But climate scientists are 95% to 100% sure that human activity — emission of greenhouse gases — is the dominant cause of dramatic warming. That warming is already raising sea levels, acidifying oceans, melting glaciers and intensifying heat waves, downpours, droughts and wildfires.

==

 

 

That’s it.

 

 

I am slightly disgusted, certainly disappointed, that we continue to debate & discuss the wrong things.

 

 

It is time that we begin to use our best weapon, knowledge, and look for a solution that is practical and safe.

 

It will take a lot of work and it will not be easy … but I am confident we will find it <once we actually get aligned and get going>.

thinker thumbtack

 

 

———— Addendum ————

 

 

I added this because the newest ‘climate change denier’ attack is on Antarctic sea ice. I added it to show that while many may try the “it goes against common sense” argument … scientifically multiple data points tell a story and not just one factoid.

smart kid point
===

2014 is set to be one of the hottest years on record.

This comes at a time when Arctic summer sea ice melted to its sixth-lowest extent this year: 1.9m square miles. 2012 still holds the record, with just 1.32m square miles of sea ice by the summer’s end.

At roughly the same time, Antarctic winter sea ice hit a record high of 7.76m square miles. This seeming contradiction in polar ice conditions has armed the arguments of global warming deniers: while the climate might be changing, the results at a global scale seem to be “evening out”, right? If the total amount of ice on the planet’s surface remains the same, does it really matter where it is?

The short answer is yes.

More sea ice around Antarctica does not make up for less in the Arctic Ocean.

christmas ice

==

How is Arctic sea ice different from Antarctic sea ice?

The Arctic consists of an ocean surrounded relatively closely by land, while Antarctica is the inverse: a polar continent ringed by a massive sea, the Southern Ocean.
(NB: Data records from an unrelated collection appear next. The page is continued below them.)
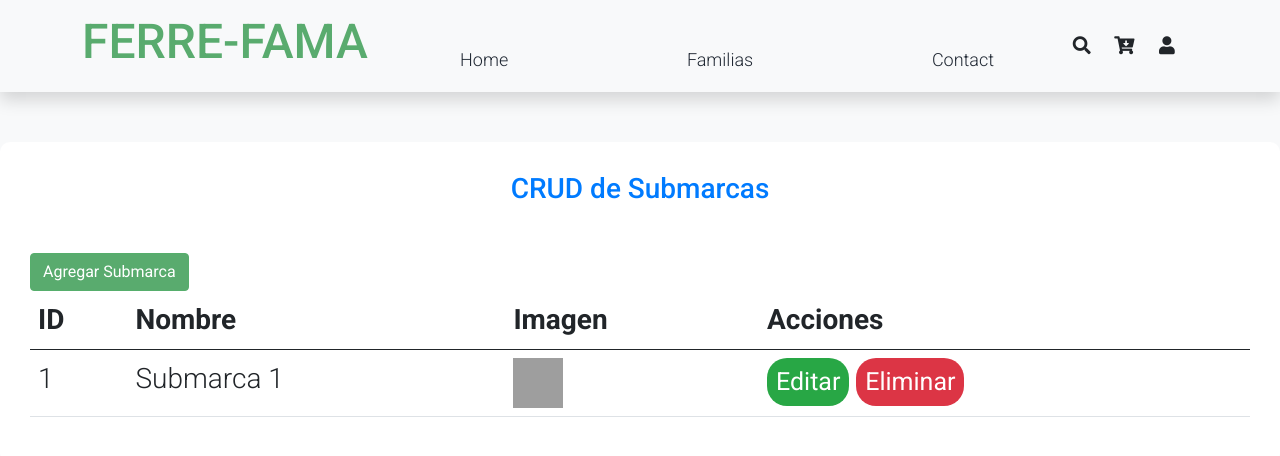
Repository: Yaqode/front-fama
Page: http://localhost/multimedia/Views/marcas.php
These files come from the project's save history. The page is drawn as it stood at one moment and after the next save; the edit follows.
The browser window is 1280 px wide. The pictures show the whole page.
Pictures or frames that could not be fetched are drawn as grey boxes. The page is run by PHP 8.4 with error messages shown; the project is at /var/www/html/.

Above is the page before, as saved 2023-12-06 22:10:06.

After the next save:
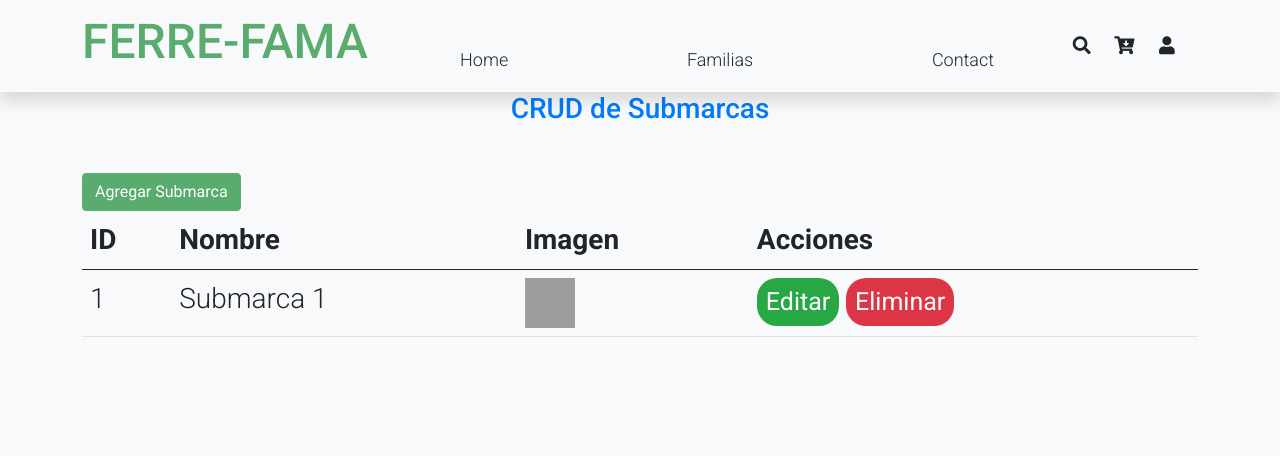
Saved 91 s later.
--- a/Views/marcas.php
+++ b/Views/marcas.php
@@ -120,7 +120,7 @@
 <!-- Close Header -->
 
 
-<div class="containerr">
+<div class="container">
     <h2 class="mb-4">CRUD de Submarcas</h2>
 
     <!-- Botón para abrir el modal de agregar submarca -->

After the save that followed:
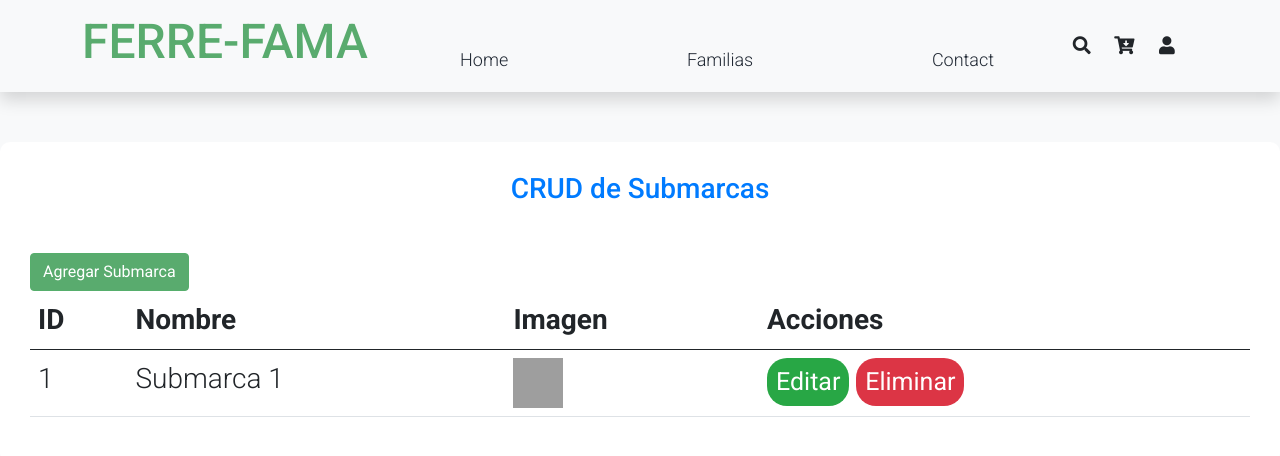
Saved 8 s later.
--- a/Views/marcas.php
+++ b/Views/marcas.php
@@ -120,7 +120,7 @@
 <!-- Close Header -->
 
 
-<div class="container">
+<div class="containerr">
     <h2 class="mb-4">CRUD de Submarcas</h2>
 
     <!-- Botón para abrir el modal de agregar submarca -->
Around Antarctica, however, sea ice conditions have historically been more changeable because there is no land blocking the ice from spreading out across the Southern Ocean and encountering warmer winds and waters around its edges.

“It’s like the difference between a room and a wall,” says Ted Scambos, a lead scientist with the US National Snow and Ice Data Center.

“In the Antarctic there’s one wall, but in the Arctic there’s four walls” surrounding the Arctic Ocean.

Before human-propelled climate change began to warm the Arctic, the summer and winter extents of Arctic sea ice were fairly consistent from year to year, and a good deal of Arctic sea ice would endure over multiple years to form a resilient, year-round layer of ice over the ocean, helping to keep temperatures cool.

That has changed in the past decade.

While more than half the Arctic ice pack used to be multi-year ice, says Julienne Stroeve, a research scientist at the US National Snow and Ice Data Center, “after 2007 and 2012, big ice loss years, about 70% of the ice pack was first-year, and the rest multi-year.

“In 2013, less than 5% of Arctic sea ice was five years or older,” Stroeve says. “In 1980s-90s, 20% or more was five years or older.”

What’s causing the unusual decrease in Arctic sea ice?

Climate change is increasing temperatures in the world’s far north at a faster rate than in lower latitudes (an effect sometimes called “Arctic amplification”). Over the past half-century, average temperatures in the contiguous 48 US states have increased by an average of 1.7F (1C) above historic norms, while those across Alaska have gone up an average of 3.4F(2C) year-round, and 6.3F(4C) in winter.

<source: The Vital Signs platform>

SmartBaby answer

===

some semi-smart things I have said about climate change:

http://brucemctague.com/global-warning-part-1

http://brucemctague.com/global-warning-part-2

http://brucemctague.com/global-warning-the-proof-part-3

Enlightened Conflict